The conversion alone cost about £200,000 and the car is still road legal.
Some say it’s the last true analogue car while others claim it is one of the best-sounding supercars out there. We might add it’s also gorgeous from every possible while being a coupe and convertible rolled into one thanks to the removable targa roof. Yes, we’re talking about the Porsche Carrera GT, but these images are not showing a standard version of the mid-engined V10 machine.
Out of the 1,270 cars produced, only this one received the GT-R treatment. It’s not a factory conversion as the transition to a track car was done by GPR Racing without impacting the supercar’s road-legal status. The original owner from Belgium acquired the car back in 2005 and spent an extra €220,000 (about £200,000 in today’s money) for the track-ready upgrades.

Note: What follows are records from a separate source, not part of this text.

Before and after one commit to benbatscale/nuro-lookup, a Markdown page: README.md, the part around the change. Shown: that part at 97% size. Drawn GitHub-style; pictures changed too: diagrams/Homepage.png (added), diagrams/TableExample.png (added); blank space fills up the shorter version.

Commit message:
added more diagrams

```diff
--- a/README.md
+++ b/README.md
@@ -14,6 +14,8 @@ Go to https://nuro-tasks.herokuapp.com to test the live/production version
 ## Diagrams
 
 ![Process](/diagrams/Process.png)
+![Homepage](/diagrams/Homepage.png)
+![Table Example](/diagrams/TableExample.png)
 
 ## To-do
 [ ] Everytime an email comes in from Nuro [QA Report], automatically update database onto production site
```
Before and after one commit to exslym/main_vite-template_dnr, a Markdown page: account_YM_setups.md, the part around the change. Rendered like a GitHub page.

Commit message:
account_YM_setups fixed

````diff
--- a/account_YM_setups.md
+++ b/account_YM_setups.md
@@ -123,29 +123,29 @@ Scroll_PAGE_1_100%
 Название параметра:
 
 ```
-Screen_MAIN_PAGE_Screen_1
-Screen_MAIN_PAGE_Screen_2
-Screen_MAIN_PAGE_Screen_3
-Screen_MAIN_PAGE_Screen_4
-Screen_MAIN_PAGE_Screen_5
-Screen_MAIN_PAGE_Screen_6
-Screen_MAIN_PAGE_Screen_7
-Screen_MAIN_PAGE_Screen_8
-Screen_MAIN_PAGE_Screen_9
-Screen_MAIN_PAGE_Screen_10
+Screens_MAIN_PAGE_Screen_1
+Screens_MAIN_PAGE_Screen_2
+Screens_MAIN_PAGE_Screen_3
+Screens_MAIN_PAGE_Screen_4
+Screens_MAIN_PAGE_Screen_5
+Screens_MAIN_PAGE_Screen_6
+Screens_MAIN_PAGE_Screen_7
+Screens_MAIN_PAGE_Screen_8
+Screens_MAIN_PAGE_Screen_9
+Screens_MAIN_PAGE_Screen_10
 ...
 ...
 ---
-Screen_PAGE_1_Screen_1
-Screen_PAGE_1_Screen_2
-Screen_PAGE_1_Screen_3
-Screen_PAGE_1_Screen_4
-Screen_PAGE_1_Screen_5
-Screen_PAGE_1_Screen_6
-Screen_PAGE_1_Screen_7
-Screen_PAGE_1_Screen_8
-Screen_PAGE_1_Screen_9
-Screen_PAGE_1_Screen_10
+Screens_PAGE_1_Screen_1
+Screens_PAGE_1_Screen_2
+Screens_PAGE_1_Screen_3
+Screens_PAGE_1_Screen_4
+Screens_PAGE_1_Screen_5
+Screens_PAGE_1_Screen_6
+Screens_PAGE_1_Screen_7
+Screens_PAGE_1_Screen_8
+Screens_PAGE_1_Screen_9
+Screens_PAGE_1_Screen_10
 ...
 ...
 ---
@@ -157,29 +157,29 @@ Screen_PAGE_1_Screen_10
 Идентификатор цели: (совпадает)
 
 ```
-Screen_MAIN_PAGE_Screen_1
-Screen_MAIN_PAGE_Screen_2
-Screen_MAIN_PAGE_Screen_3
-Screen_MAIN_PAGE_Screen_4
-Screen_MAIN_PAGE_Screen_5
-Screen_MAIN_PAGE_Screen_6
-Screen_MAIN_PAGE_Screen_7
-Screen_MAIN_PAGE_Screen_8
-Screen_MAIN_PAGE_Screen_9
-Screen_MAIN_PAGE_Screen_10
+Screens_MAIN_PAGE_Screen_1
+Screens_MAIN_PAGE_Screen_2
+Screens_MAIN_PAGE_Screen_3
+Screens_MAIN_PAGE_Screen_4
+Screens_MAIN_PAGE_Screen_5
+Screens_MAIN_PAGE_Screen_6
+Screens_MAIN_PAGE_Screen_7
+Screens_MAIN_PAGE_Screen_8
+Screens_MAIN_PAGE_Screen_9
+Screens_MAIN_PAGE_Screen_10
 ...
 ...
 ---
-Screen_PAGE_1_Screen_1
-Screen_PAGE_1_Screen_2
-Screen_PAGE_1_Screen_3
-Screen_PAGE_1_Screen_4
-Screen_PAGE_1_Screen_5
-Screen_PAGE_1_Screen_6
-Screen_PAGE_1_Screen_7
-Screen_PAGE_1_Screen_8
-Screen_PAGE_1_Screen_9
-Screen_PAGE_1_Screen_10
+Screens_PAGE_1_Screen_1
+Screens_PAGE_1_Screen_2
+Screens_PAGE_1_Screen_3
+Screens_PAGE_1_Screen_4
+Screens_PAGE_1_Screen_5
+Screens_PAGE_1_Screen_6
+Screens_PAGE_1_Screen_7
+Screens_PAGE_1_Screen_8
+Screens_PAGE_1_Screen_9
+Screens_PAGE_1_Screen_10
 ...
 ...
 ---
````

The list of modifications is quite extensive and includes everything from AP Racing brakes to a new Motec control unit, while a high-performance clutch was also added. The Carrera GT-R rides on magnesium BBS wheels and boasts an air jack system, along with a stripped-out interior with a roll cage, custom pedals, and an automatic fire extinguishing system.
The car’s owner actually wanted to take the Carrera GT-R racing in the World Endurance Championship, but it never happened due to FIA’s rules. In other words, the one-off CGTR suffered from the same fate as Porsche’s own LMP2000, a race car known internally as the “9R3” completed in 1998 and developed to race at Le Mans. Porsche never got to take the car to Circuit de la Sarthe, but the project continued as a road-going Carrera GT with a naturally aspirated V10.
The last analogue supercar?
The GT-R listing on Mechatronik says the track-ready supercar boasts 650 bhp, which represents a significant improvement over the regular Carrera GT with its 5.7-litre rated at 612 bhp (450 kW). Recently serviced, the one-of-one machine has only had one owner and is looking for a new home after being driven for merely 2,000 kilometres (1,243 miles).
Price? Prepare to shell out €849,000, so about £770,000 at current exchange rates.